Lead in Your Lipstick? The Facts on Heavy Metals in Cosmetics

The term “heavy metal” may not mean much to you (unless it’s referring to the musical genre, of course), but you likely know plenty about lead.

Lead is the headliner of the heavy metals category, due to its devastating and often irreversible effects on brain development and behavior in children, and its serious health risks in exposed adults, such as neurological effects, high blood pressure, thyroid dysfunction, and reproductive toxicity.

Lead’s human health risks led the United States to ban it from house paint in 1978 and from gasoline in 1996, but today, it still lingers in unexpected places. Think household dust, certain packaged foods, some drinking water, and to a lesser extent, color cosmetics. Because lead is still so prevalent, it’s important that we do our best to limit exposure while understanding that our ability to guarantee that anything is “lead free” is virtually impossible.

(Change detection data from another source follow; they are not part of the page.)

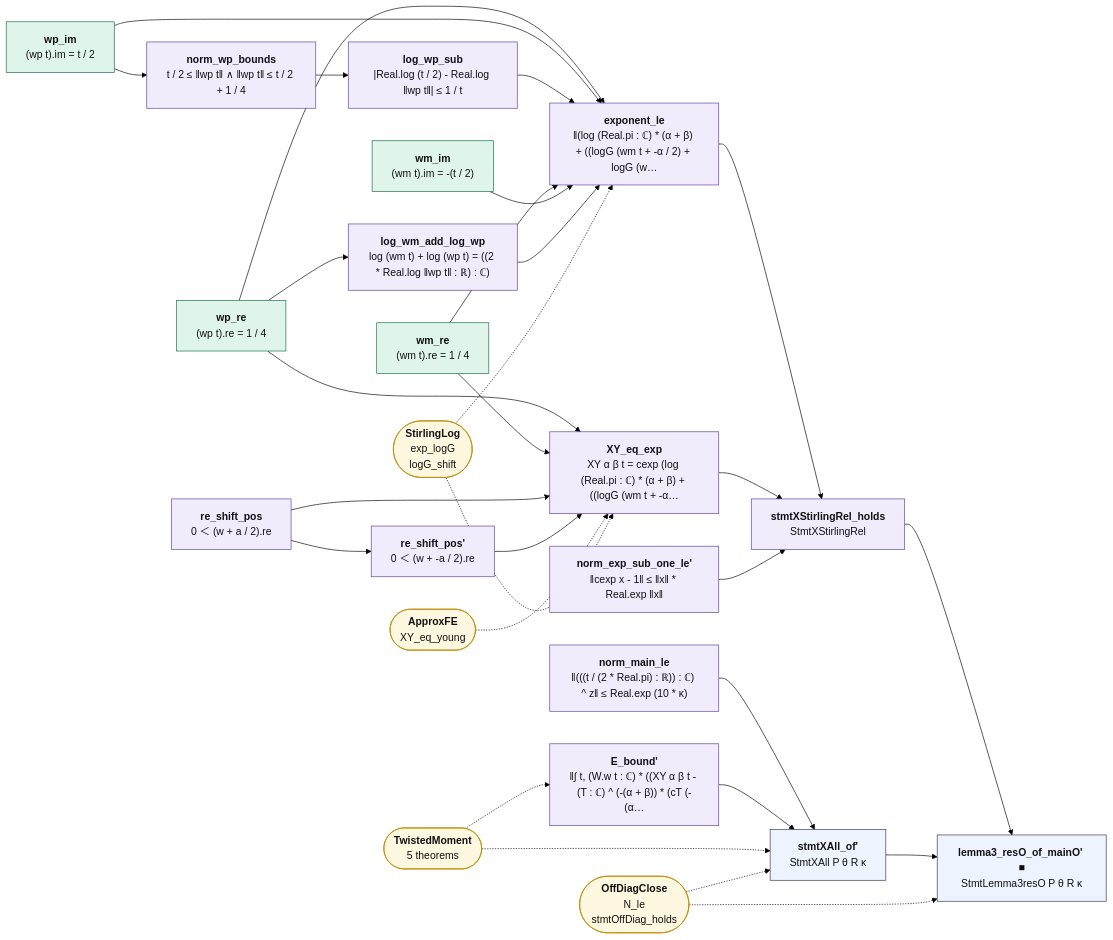
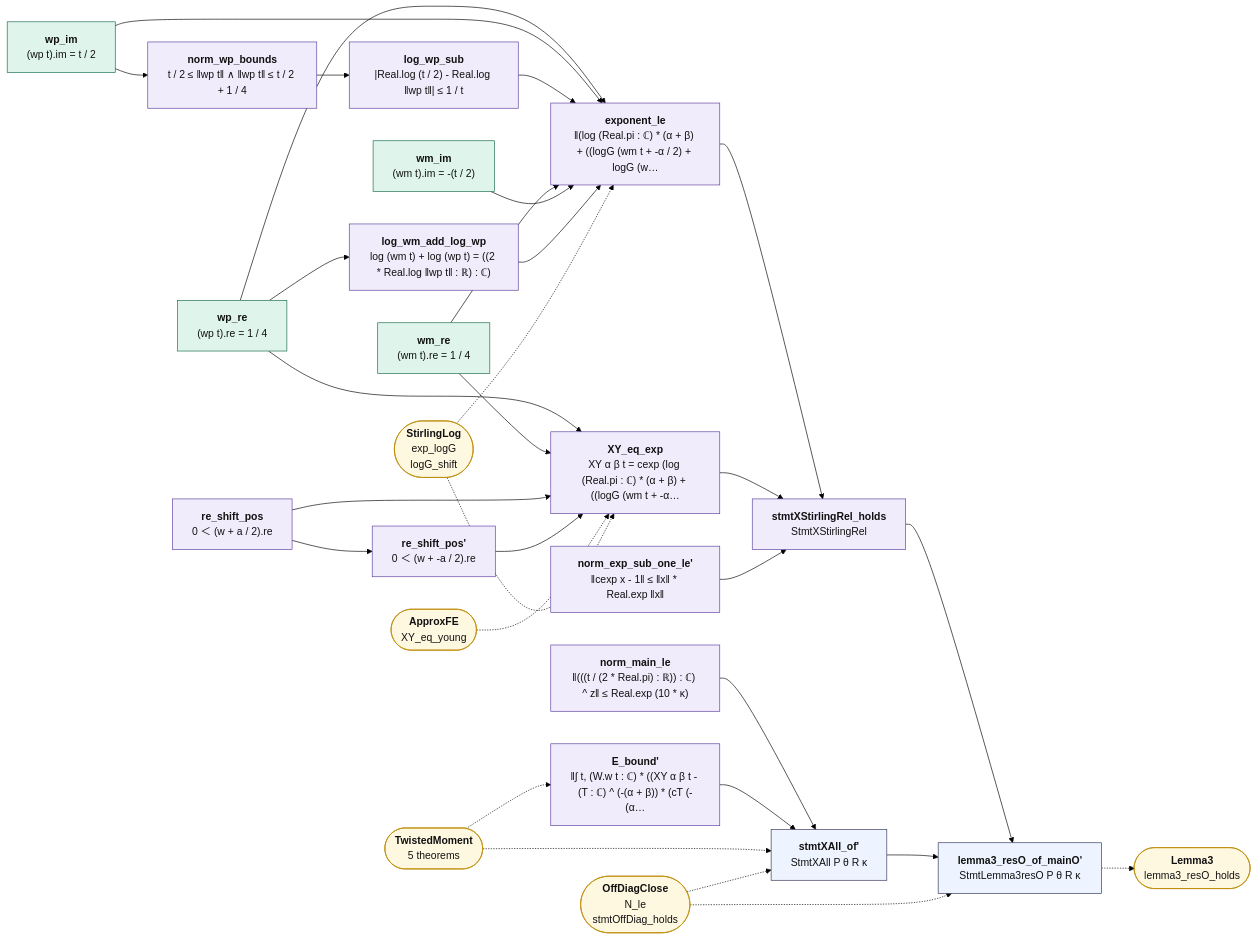
One commit to juliansambranojr/Primebeat_081426 changed the diagram in map/lean_stage3/StirlingX.mmd. Above: the diagram before and after it, drawn with Mermaid (forest theme). The commit also changed 36 other files, not shown here.

```diff
--- a/map/lean_stage3/StirlingX.mmd
+++ b/map/lean_stage3/StirlingX.mmd
@@ -1,58 +1,60 @@
 flowchart LR
   n0["<b>wp_re</b><br/>(wp t).re = 1 / 4"]:::cnt
   n1["<b>wp_im</b><br/>(wp t).im = t / 2"]:::cnt
   n2["<b>wm_re</b><br/>(wm t).re = 1 / 4"]:::cnt
   n3["<b>wm_im</b><br/>(wm t).im = -(t / 2)"]:::cnt
   n4["<b>re_shift_pos</b><br/>0 ＜ (w + a / 2).re"]:::shp
   n5["<b>re_shift_pos'</b><br/>0 ＜ (w + -a / 2).re"]:::shp
   n6["<b>XY_eq_exp</b><br/>XY α β t = cexp (log (Real.pi : ℂ) * (α + β) + ((logG (wm t + -α…"]:::shp
   n7["<b>log_wm_add_log_wp</b><br/>log (wm t) + log (wp t) = ((2 * Real.log ‖wp t‖ : ℝ) : ℂ)"]:::shp
   n8["<b>norm_exp_sub_one_le'</b><br/>‖cexp x - 1‖ ≤ ‖x‖ * Real.exp ‖x‖"]:::shp
   n9["<b>norm_wp_bounds</b><br/>t / 2 ≤ ‖wp t‖ ∧ ‖wp t‖ ≤ t / 2 + 1 / 4"]:::shp
   n10["<b>log_wp_sub</b><br/>|Real.log (t / 2) - Real.log ‖wp t‖| ≤ 1 / t"]:::shp
   n11["<b>exponent_le</b><br/>‖(log (Real.pi : ℂ) * (α + β) + ((logG (wm t + -α / 2) + logG (w…"]:::shp
   n12["<b>stmtXStirlingRel_holds</b><br/>StmtXStirlingRel"]:::shp
   n13["<b>norm_main_le</b><br/>‖(((t / (2 * Real.pi) : ℝ)) : ℂ) ^ z‖ ≤ Real.exp (10 * κ)"]:::shp
   n14["<b>E_bound'</b><br/>‖∫ t, (W.w t : ℂ) * ((XY α β t - (T : ℂ) ^ (-(α + β)) * (cT (-(α…"]:::shp
   n15["<b>stmtXAll_of'</b><br/>StmtXAll P θ R κ"]:::thm
-  n16["<b>lemma3_resO_of_mainO' ■</b><br/>StmtLemma3resO P θ R κ"]:::thm
+  n16["<b>lemma3_resO_of_mainO'</b><br/>StmtLemma3resO P θ R κ"]:::thm
   x0(["<b>ApproxFE</b><br/>XY_eq_young"]):::ext
   x1(["<b>StirlingLog</b><br/>exp_logG<br/>logG_shift"]):::ext
   x2(["<b>TwistedMoment</b><br/>5 theorems"]):::ext
   x3(["<b>OffDiagClose</b><br/>N_le<br/>stmtOffDiag_holds"]):::ext
+  x4(["<b>Lemma3</b><br/>lemma3_resO_holds"]):::ext
   n0 --> n11
   n0 --> n6
   n0 --> n7
   n1 --> n11
   n1 --> n9
   n10 --> n11
   n11 --> n12
   n12 --> n16
   n13 --> n15
   n14 --> n15
   n15 --> n16
   n2 --> n11
   n2 --> n6
   n3 --> n11
   n4 --> n5
   n4 --> n6
   n5 --> n6
   n6 --> n12
   n7 --> n11
   n8 --> n12
   n9 --> n10
+  n16 -.-> x4
   x0 -.-> n6
   x1 -.-> n11
   x1 -.-> n6
   x2 -.-> n14
   x2 -.-> n15
   x3 -.-> n15
   x3 -.-> n16
   classDef cnt fill:#dff5ec,stroke:#17694a,color:#111
   classDef shp fill:#f1ecfb,stroke:#5b3fa0,color:#111
   classDef rh fill:#ffe5e5,stroke:#c22,color:#111,stroke-width:2px
   classDef thm fill:#eef4ff,stroke:#335,color:#111
   classDef end_ fill:#e7f7e7,stroke:#2a7,color:#111,stroke-width:2px
   classDef lone fill:#fff,stroke:#999,color:#111,stroke-dasharray:4 3
   classDef bad fill:#ffe5e5,stroke:#c22,color:#111,stroke-width:2px
   classDef ext fill:#fff8e1,stroke:#b80,color:#111
```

For example, as a follow-up study to one led by the Campaign for Safe Cosmetics, the Food and Drug Administration (FDA) conducted its own expanded, 400-lipstick study, which found lead in the vast majority of lipsticks tested. Although the FDA has set limits for lead in some color additives used in cosmetics, there is still no FDA limit defined for lead in cosmetics, so it has largely been left up to companies like Beautycounter to make their own heavy metal standards.

Should you be concerned? And what are we doing to address the possibility of heavy metals making their way into our products at Beautycounter? Read on for the facts.


What exactly are heavy metals and what are the risks associated with exposure?

Heavy metals are elements that occur naturally, but become concentrated and widely distributed in the environment via human activities like mining and manufacturing. (This is one of many reasons we, at Beautycounter, often tell people that just because an ingredient is natural, doesn’t always mean it’s “safe.”) As a result of the manufacturing process of raw materials, we’re exposed to heavy metals, usually in very small amounts measured in parts per million (ppm).

Some heavy metals, like lead, arsenic, cadmium, and mercury, may cause organ damage and are classified as possible or known human carcinogens by the International Agency for Research on Cancer, but the severity of their effects depend on factors like dose, route of exposure, and a person’s age at exposure.

Why are heavy metals in cosmetics?

Companies are not intentionally adding heavy metals to cosmetics. Instead, they are typically contaminants that tag along with both mineral and synthetic ingredients used to give products color.

Before we even started to make cosmetics at Beautycounter, we knew that we were going to test all color products for heavy metals in order to uphold our commitment to safety and transparency. So, during our product development process, we packed up our cosmetics formulas and sent them to an independent lab to be tested for 12 heavy metals. We were dismayed to see that even some of our shades contained heavy metals. We were shocked.

As a result, we did not bring these products to market, and immediately went back to the drawing board.

So what did we do about it?

As we worked with suppliers and formulators to better understand how and why heavy metals might be contaminating the colorants we were using, it became clear that getting to zero heavy metal contamination—while always the goal—simply wasn’t going to be an option across the board. We needed to define our own allowable limits of heavy metal levels in order to institute a standard that would be mindful of consumers’ health and keep this issue front and center for suppliers, formulators, and our company.

So, in the absence of U.S. governmental guidance, we have set our allowable limits at or below the strictest international guidance on acceptable trace levels of heavy metal impurities in cosmetics, using the most up-to-date scientific evidence to inform our standards. That means that Beautycounter is screening all of our color cosmetics for heavy metals and doing our best to reach “non-detectable” heavy metal limits when possible, while always keeping them within our health-protective company standards.